Ugandan author and Human Rights activist Kakwenza Rukirabashaija has been announced 2021 International Writer of Courage by Tsitsi Dangarembga.
Kakwenza is famous for his novels The Greedy Barbarian which landed him in jail where he was tortured for a week during the lockdown in 2020 and The Banana Republic the tale of torture he endured at the hands of the State for writing the former.
The Greedy Barbarian is a work of fiction novel about a prostitute and her young poor boy who seeks refuge in another country, engages in all sorts of crimes, uses people around him to get whatever he wants, kills those against him until he reaches the helm and becomes the ruler of that same country.
While he made it clear that the novel was a work of fiction and that names, characters, places, and incidents were a work of imagination, Kakwenza was arrested and tortured by security operatives who said it was about the person of the President.
In his second novel The Banana Republic, Kakwenza narrates how he was arrested bare-assed from his bed on Easter Monday, 13 April 2020. “The time was precisely 12.55 p.m” he recalls.
He was taken to a place he describes in the novel as a torture chamber. Here, he was beaten up and made to lick his own sweat and other despicable things were done to make him explain why he wrote The Greedy Barbarian, which they said was about the person of the President.
Reading the Banana Republic is like reliving the very experience of the author. The novel will make you laugh at the beginning but as you read deeper, it is going to make you cry. No wonder, he is the Writer of Courage. For it takes courage to write the pain he experienced and relive it in every word he wrote.
“It was a terrible night for me. I was very cold in the small toilet, and the pain from the tight handcuffs and tight chain around my legs was excruciating. I wondered what the following day would bring if an illiterate hired rascal who hardly spoke English, whose fingers and teeth were blackened by tobacco smoke, could treat me the way bulls being trucked from Kiruhura to Kampala for slaughter are treated. I cursed the president and his men who had violated my non-derogable rights with such impunity. I knew that the following day, the brutes would interrogate me at gunpoint. I was neither a terrorist nor a deserter nor someone who was threatening the president’s continued stay in power by contesting against him in the next election. I was just the writer of a work of political fiction that was selling like hot cakes in Kampala. In fact, the first print-run had already sold out!” he writes.

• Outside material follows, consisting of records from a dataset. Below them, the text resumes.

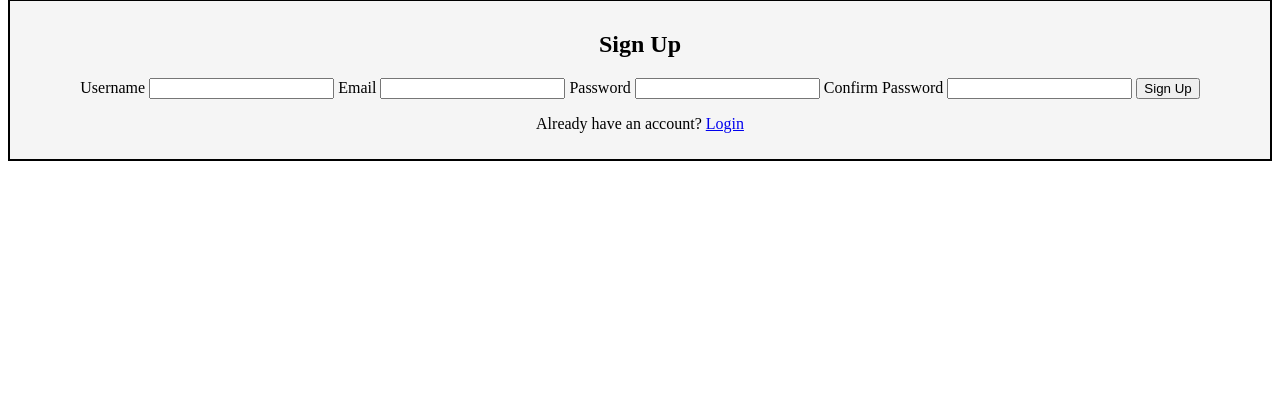
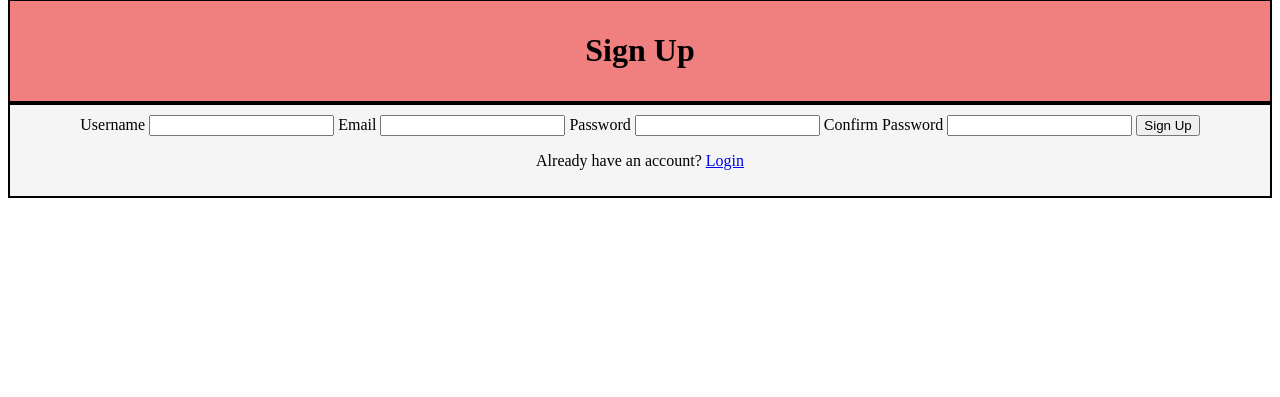
Before and after one commit to TheDuckLord2/IntroToSELabGroup3, a Django app: template IntroToSELabGroup3-New/IntroToSELabGroup3-Sam-Branch/ecommerce_store/backendAPI/api/templates/store/register.html in a window 1280 px wide. Shown: the part 41-438 px from the top of the page. Run offline with Django 5.2, Linux system fonts and the light colour scheme; the template is opened without the code that fills it, so the values that code supplies are empty.

Commit message:
Updated register.html
added a title block and changed the id of signup-container

```diff
--- a/IntroToSELabGroup3-New/IntroToSELabGroup3-Sam-Branch/ecommerce_store/backendAPI/api/templates/store/register.html
+++ b/IntroToSELabGroup3-New/IntroToSELabGroup3-Sam-Branch/ecommerce_store/backendAPI/api/templates/store/register.html
@@ -3,8 +3,10 @@
 {% block title %}Sign Up - e-Commerce Store{% endblock %}
 
 {% block content %}
-<div class="signup-container">
-    <h2>Sign Up</h2>
+<div id="title-block">
+    <h1>Sign Up</h1>
+</div>
+<div id="signup-container">
     <form method="POST" action="{% url 'register' %}">
         {% csrf_token %}
 
```
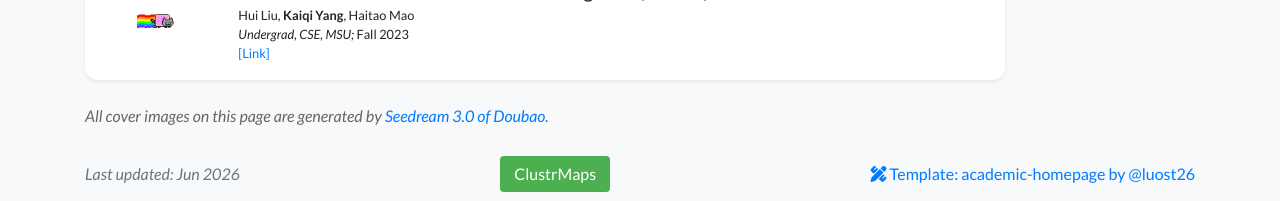
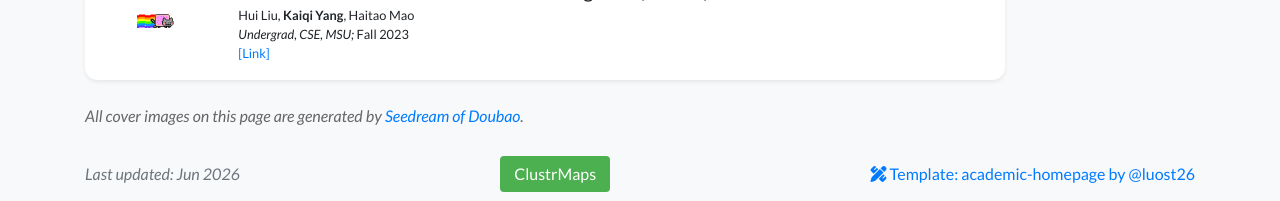
Before and after one commit to KorbinY/korbiny.github.io, a Jekyll site: the page built from misc.html, in a window 1280 px wide and 1117 px high. Shown: the part 913-1114 px from the top of the window. Built offline with Jekyll 4.4.1, drawn with Linux system fonts in a browser that asks for light colours; nearby versions of some CDN libraries; a style sheet for code colours, icons or effects is not loaded.

Commit message:
Update AI images credit text to remove "3.0"

```diff
--- a/_includes/ai_images_credit.html
+++ b/_includes/ai_images_credit.html
@@ -1,2 +1,2 @@
 <br>
-<p><i style="color: #666;">All cover images on this page are generated by <a href="https://www.doubao.com/chat/create-image" target="_blank">Seedream 3.0 of Doubao</a>.</i></p>
+<p><i style="color: #666;">All cover images on this page are generated by <a href="https://www.doubao.com/chat/create-image" target="_blank">Seedream of Doubao</a>.</i></p>
```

The Writer of Courage award is part of the PEN Pinter Prize, which goes to an author deemed to have fulfilled Harold Pinter’s aspiration to “define the real truth of our lives and our societies”.
This year’s PEN Pinter winner, the Zimbabwean writer, and activist Dangarembga, chose Kakwenza as the International Writer of Courage, an award for an author who has been persecuted for speaking out about their beliefs, with whom she will share her prize.
He says that as a writer, pen has always been there for him and they were part of the many people that advocated for his release from prison. Kakwenza says that the pen will always sin against guns and oppression.
“Since from the beginning, as a writer, pen was there for me. They advocated for my freedom of expression/writing. If it weren’t for their voice, I’d be still in the dungeons. So I feel oiled. Freedom of expression should never be hampered by the dictatorship since it’s recognized in domestic and foreign laws and this government cannot claim rule of law without submitting to the international law that we’re a signatory to. The pen will always win against guns and all the oppression. Rogue regimes go but pen gets mightier. The government, instead of honouring my literature intellectually, decided to use barbarism and draconic methods of torture as though we’re still in the stone age era” told TheUGPost this morning.